In 2009, twenty years following its publication, the curator and educator, Bas Vroege, included Steel Works in the exhibition, Multivocal Histories, at the Noorderlicht Festival in the city of Groningen in the Netherlands. Germain’s project was identified by Vroege as the central focal points for the conceptual framing of the exhibition in his selection of the projects included. Drawing on the history of montage, in the ethnographic sense, multivocality, is a critical representational strategy which acknowledges the many voices and multi-linearity of everyday experience in the construction of research. Vroege seeking more hybrid, transdisciplinary and ‘slow’ ways of working, writes in the accompanying catalogue:
Without the intention of doing so, Germain thus gave birth to a photographic practice that could be labelled ‘postmodern visual history writing’. Its essence resides in the fact that no one voice can be authoritative: history is by its nature the product of multiple voices and of recombining records from different moments in time. Or, as Frits Gierstberg recognized in Perspektief No. 41 in 1991: “By juxtaposing different types of photography Germain brings up for discussion their separate claims to authenticity and historical reality within the presentation itself”.
*Germain’s practice was described as such in the brochure accompanying a conference titled ‘Work’. This was the inaugural event organised by the International Photography Research Network (IPRN), an initiative of the University of Sunderland, England (9-11 September 2005). Germain was present as a guest speaker
*Quote from text that accompanied the exhibition, ‘Steel Works: Julian Germain’ (Side Gallery, Newcastle, England, 1989)
*Quote from text that accompanied the exhibition, ‘Tommy Harris: Photographs of the County Durham steel town from 1949-1979’ (Side Gallery, Newcastle, England, 2003)
*Baker, G. (2008) ‘Photography and Abstraction’, Los Angeles County Museum of Art, article as part of year long project, WordsWithoutPictures, now available as a publication here

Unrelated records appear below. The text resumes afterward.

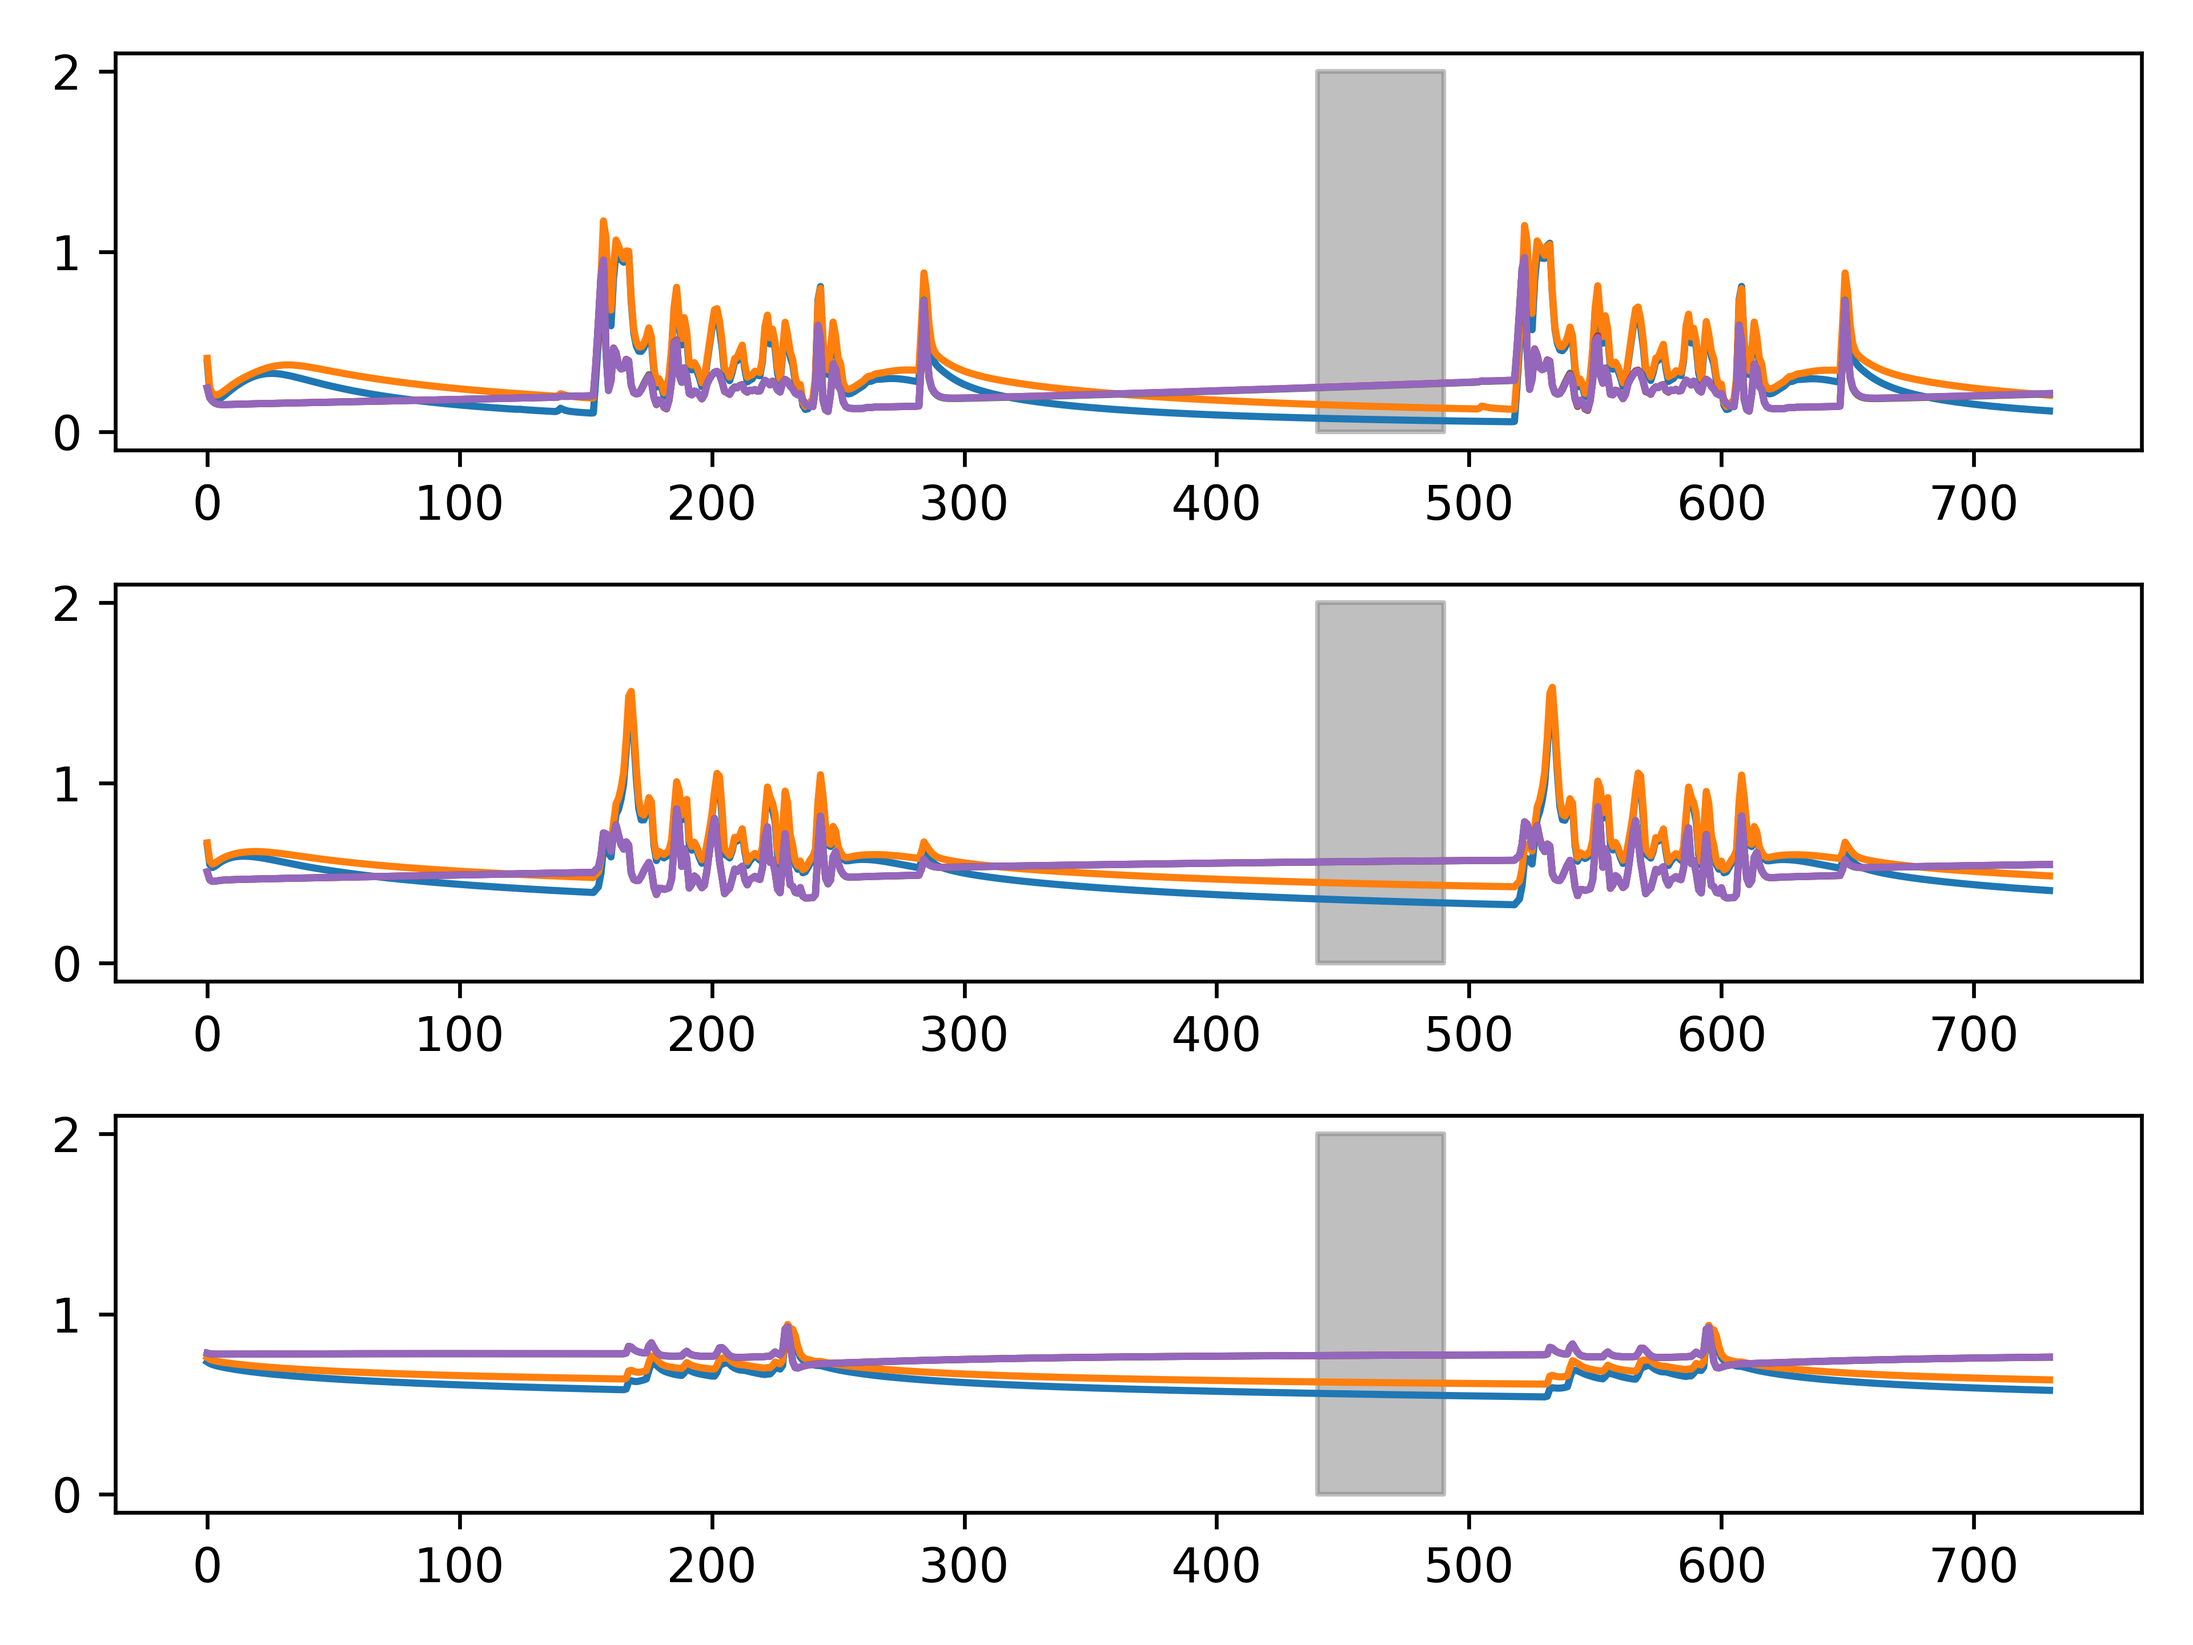
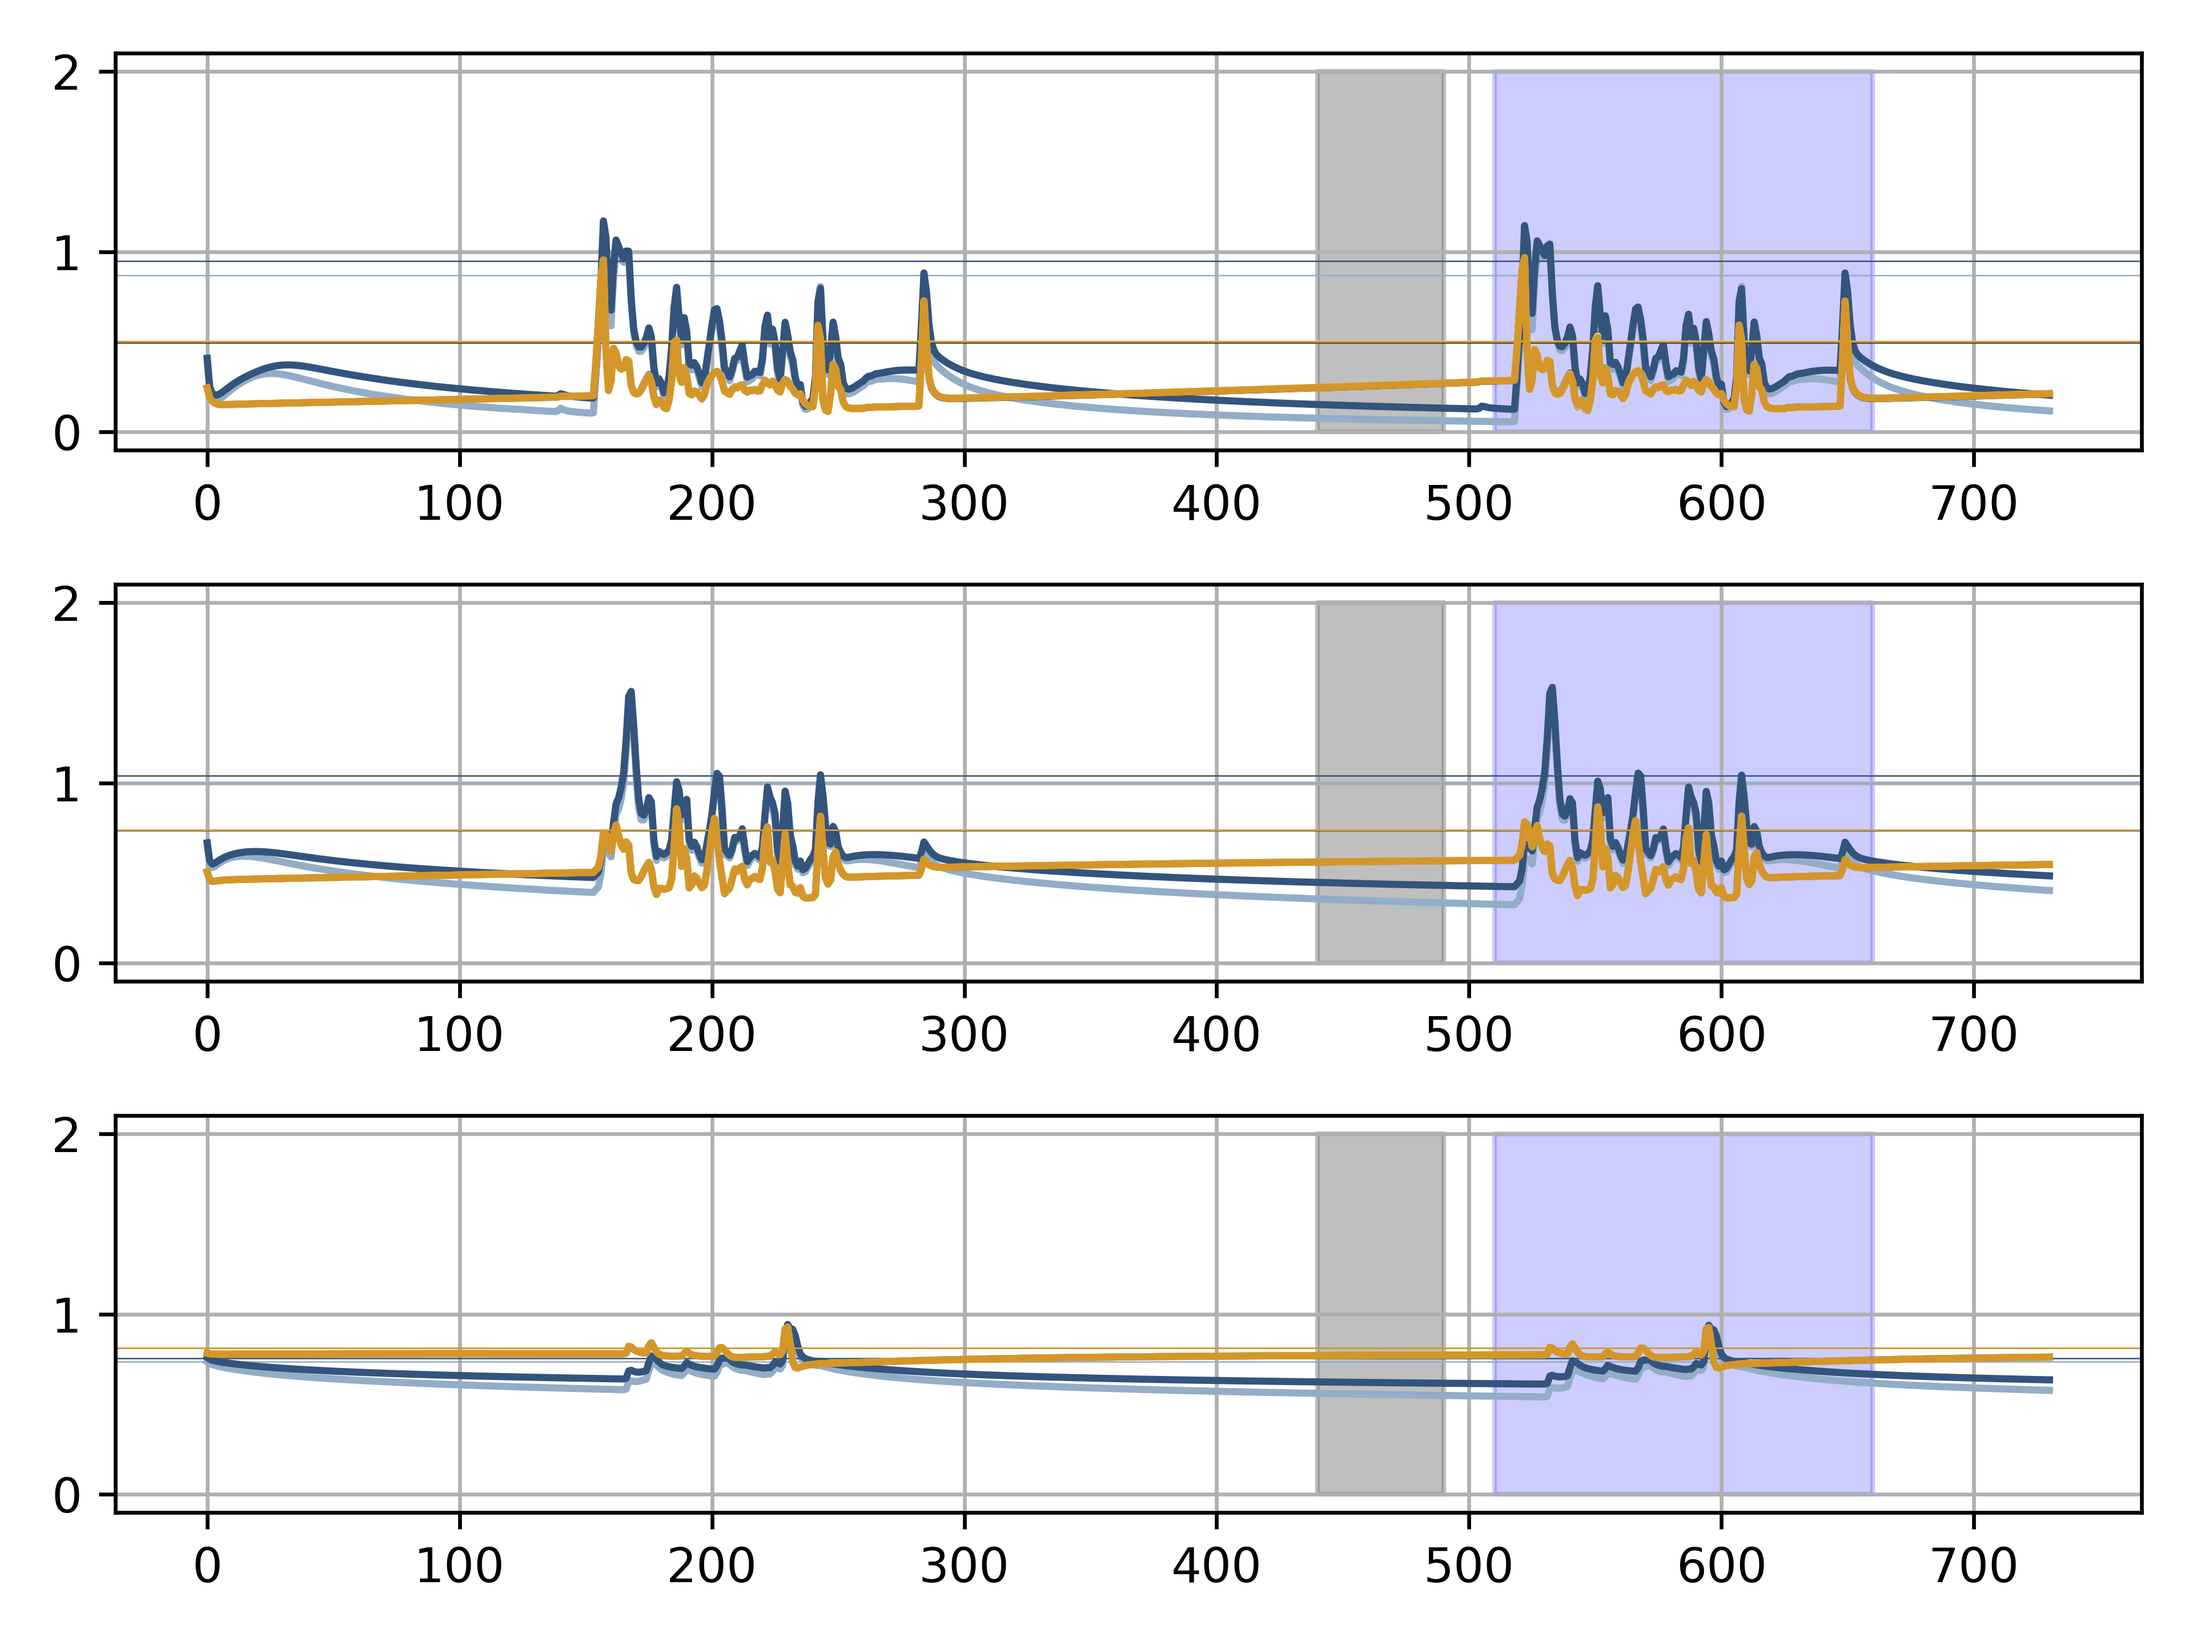
Sensitivity for table

diff --git a/analysis/compare_winter_pressure.py b/analysis/compare_winter_pressure.py
@@ -148,18 +148,20 @@ print(summer.T)
 print('Days overpressure:')
 print(days.T)
 
-# print('-------------------------------------------------')
-# print('    SENSITIVITY')
-# print('-------------------------------------------------')
-# cases = [1, 2, 3, 4, 5]
-# kan_dir = '../glads/S01b_parameter_sensitivity/RUN/output_%03d_seasonal.nc'
-# fnames = [kan_dir % caseid for caseid in cases]
-# figname = 'stats_KAN_sensitivity.png'
-# winter, summer = quantify_floatation(fnames, figname, x_bands=x_bands, band_width=band_widths,
-#     tslices=KAN_winter_tindex, labels=labels)
-# print('Winter:')
-# print(winter.T)
-# print('Summer:')
-# print(summer.T)
+print('-------------------------------------------------')
+print('    SENSITIVITY')
+print('-------------------------------------------------')
+cases = [1, 2, 3, 4, 5]
+kan_dir = '../glads/S01b_parameter_sensitivity/RUN/output_%03d_seasonal.nc'
+fnames = [kan_dir % caseid for caseid in cases]
+figname = 'stats_KAN_sensitivity.png'
+winter, summer, days = quantify_floatation(fnames, figname, x_bands=x_bands, band_width=band_widths,
+    tslices=KAN_winter_tindex, labels=labels)
+print('Winter:')
+print(winter.T)
+print('Summer:')
+print(summer.T)
+print('Days overpressure:')
+print(days.T)
 
 plt.show()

A version of this text was included as part of my practice-led doctorate thesis, the abstract of which can be viewed here